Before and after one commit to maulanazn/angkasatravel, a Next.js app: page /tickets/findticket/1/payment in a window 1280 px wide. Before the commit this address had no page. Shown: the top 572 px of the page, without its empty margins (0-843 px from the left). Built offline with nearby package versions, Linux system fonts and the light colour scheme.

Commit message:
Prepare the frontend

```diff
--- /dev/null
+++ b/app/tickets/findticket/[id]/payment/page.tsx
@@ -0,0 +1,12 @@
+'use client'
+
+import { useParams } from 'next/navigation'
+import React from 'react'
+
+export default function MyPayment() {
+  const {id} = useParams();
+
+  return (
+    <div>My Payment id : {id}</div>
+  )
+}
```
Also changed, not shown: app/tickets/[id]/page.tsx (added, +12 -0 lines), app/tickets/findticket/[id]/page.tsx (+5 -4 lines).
* * *
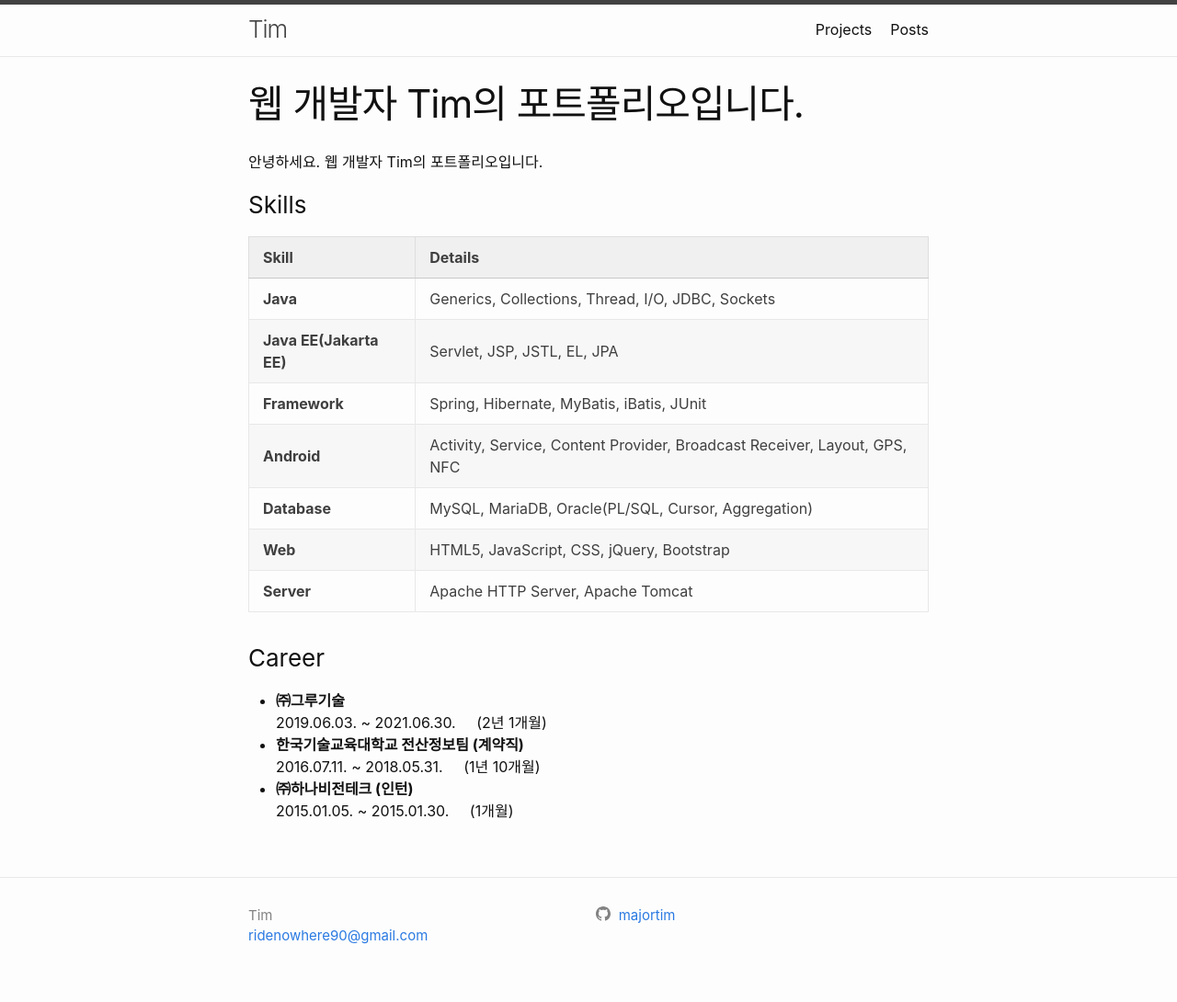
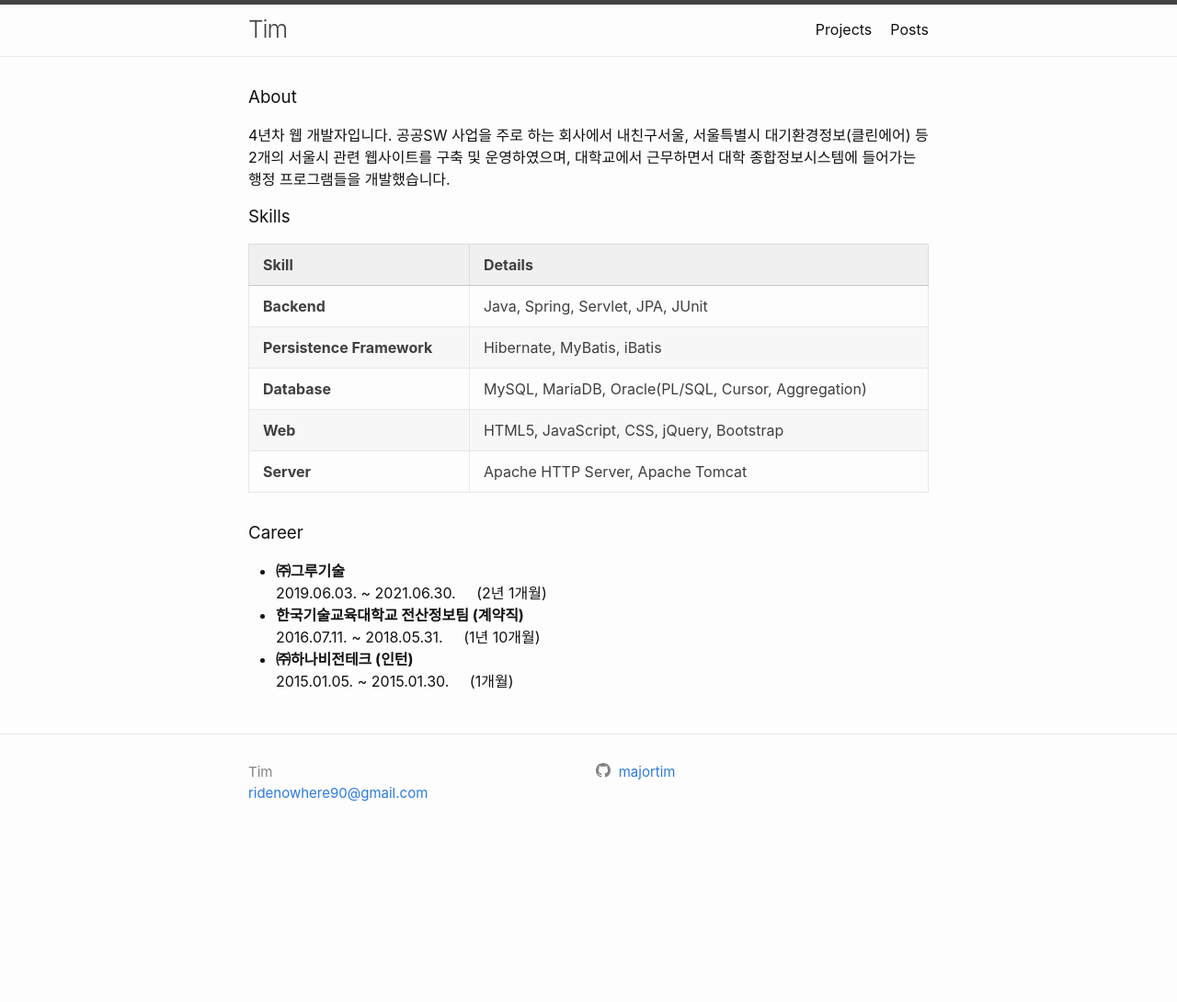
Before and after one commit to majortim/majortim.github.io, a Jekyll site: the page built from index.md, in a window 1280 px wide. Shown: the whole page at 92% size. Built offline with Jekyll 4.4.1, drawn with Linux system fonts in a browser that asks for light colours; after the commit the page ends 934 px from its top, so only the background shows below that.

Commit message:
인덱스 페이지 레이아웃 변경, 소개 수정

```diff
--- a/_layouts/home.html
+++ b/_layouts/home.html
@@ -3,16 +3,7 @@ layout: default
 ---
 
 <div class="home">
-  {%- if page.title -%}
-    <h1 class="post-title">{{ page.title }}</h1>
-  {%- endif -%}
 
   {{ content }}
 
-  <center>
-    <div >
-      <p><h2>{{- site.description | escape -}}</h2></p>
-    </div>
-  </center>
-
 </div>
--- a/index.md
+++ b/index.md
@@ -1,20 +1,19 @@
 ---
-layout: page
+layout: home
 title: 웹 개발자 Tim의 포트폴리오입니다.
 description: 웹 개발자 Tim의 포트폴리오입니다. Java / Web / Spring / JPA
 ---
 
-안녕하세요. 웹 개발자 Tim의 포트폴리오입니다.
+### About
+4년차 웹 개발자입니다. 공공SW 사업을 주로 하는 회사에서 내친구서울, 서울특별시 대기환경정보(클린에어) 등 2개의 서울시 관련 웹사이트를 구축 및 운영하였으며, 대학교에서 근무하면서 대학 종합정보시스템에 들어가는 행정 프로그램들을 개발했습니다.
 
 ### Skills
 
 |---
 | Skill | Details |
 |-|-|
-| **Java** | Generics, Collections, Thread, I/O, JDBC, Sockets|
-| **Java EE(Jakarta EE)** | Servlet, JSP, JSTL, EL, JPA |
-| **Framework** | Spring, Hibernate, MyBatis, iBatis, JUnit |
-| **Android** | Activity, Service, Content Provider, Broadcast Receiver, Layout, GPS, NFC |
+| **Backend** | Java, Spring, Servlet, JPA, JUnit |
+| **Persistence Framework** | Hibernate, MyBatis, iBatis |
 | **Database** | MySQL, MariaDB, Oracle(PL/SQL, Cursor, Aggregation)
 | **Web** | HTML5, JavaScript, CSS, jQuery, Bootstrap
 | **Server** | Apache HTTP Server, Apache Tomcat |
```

YOUR ASSIGNMENT:
What you give back must be the stretch above, starting at the line with "Before and after one commit to maulanazn/angkasatravel, a" and ending at the line with "Also changed, not", copied exactly.

EXERCISE ANSWER:
Before and after one commit to maulanazn/angkasatravel, a Next.js app: page /tickets/findticket/1/payment in a window 1280 px wide. Before the commit this address had no page. Shown: the top 572 px of the page, without its empty margins (0-843 px from the left). Built offline with nearby package versions, Linux system fonts and the light colour scheme.

Commit message:
Prepare the frontend

```diff
--- /dev/null
+++ b/app/tickets/findticket/[id]/payment/page.tsx
@@ -0,0 +1,12 @@
+'use client'
+
+import { useParams } from 'next/navigation'
+import React from 'react'
+
+export default function MyPayment() {
+  const {id} = useParams();
+
+  return (
+    <div>My Payment id : {id}</div>
+  )
+}
```
Also changed, not shown: app/tickets/[id]/page.tsx (added, +12 -0 lines), app/tickets/findticket/[id]/page.tsx (+5 -4 lines).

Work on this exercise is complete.